- Task objective
Filter the entries below, keeping only lines with the word "ipynb".

- Extracted entries
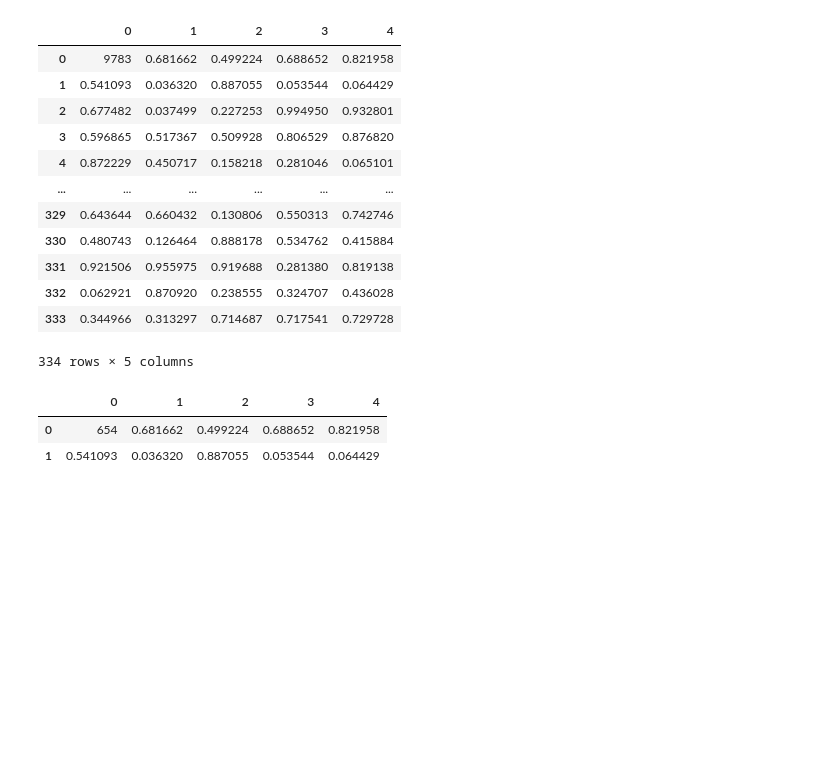
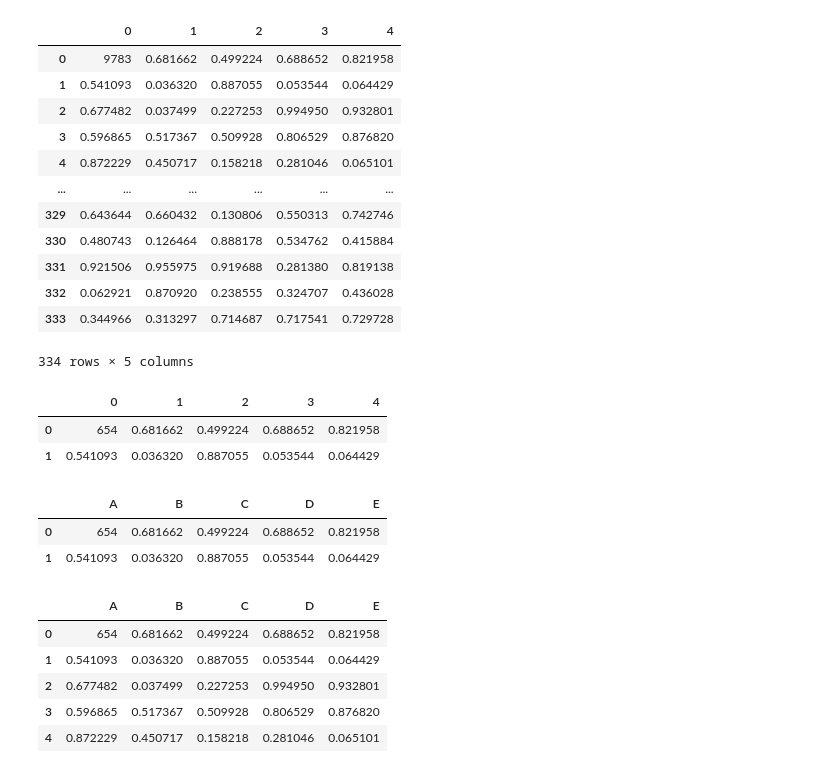
Before and after one commit to simakhter1109/python-journey, a Jupyter notebook: 05-Pandas/Pandas.ipynb, the cells around one changed output. Drawn from its saved outputs; the diff is of its cells as text; code cells hidden in the pictures; blank space fills up the shorter version.

```diff
--- a/05-Pandas/Pandas.ipynb
+++ b/05-Pandas/Pandas.ipynb
@@ -425,3 +425,20 @@ df3.head(2)
 |  | 0 | 1 | 2 | 3 | 4 |
 | 0 | 654 | 0.681662 | 0.499224 | 0.688652 | 0.821958 |
 | 1 | 0.541093 | 0.036320 | 0.887055 | 0.053544 | 0.064429 |
+# %%
+df3.columns = list("ABCDE")
+# %%
+df3.head(2)
+# %% [output]
+|  | A | B | C | D | E |
+| 0 | 654 | 0.681662 | 0.499224 | 0.688652 | 0.821958 |
+| 1 | 0.541093 | 0.036320 | 0.887055 | 0.053544 | 0.064429 |
+# %%
+df3.head()
+# %% [output]
+|  | A | B | C | D | E |
+| 0 | 654 | 0.681662 | 0.499224 | 0.688652 | 0.821958 |
+| 1 | 0.541093 | 0.036320 | 0.887055 | 0.053544 | 0.064429 |
+| 2 | 0.677482 | 0.037499 | 0.227253 | 0.994950 | 0.932801 |
+| 3 | 0.596865 | 0.517367 | 0.509928 | 0.806529 | 0.876820 |
+| 4 | 0.872229 | 0.450717 | 0.158218 | 0.281046 | 0.065101 |
```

- Result of the task
Before and after one commit to simakhter1109/python-journey, a Jupyter notebook: 05-Pandas/Pandas.ipynb, the cells around one changed output. Drawn from its saved outputs; the diff is of its cells as text; code cells hidden in the pictures; blank space fills up the shorter version.
--- a/05-Pandas/Pandas.ipynb
+++ b/05-Pandas/Pandas.ipynb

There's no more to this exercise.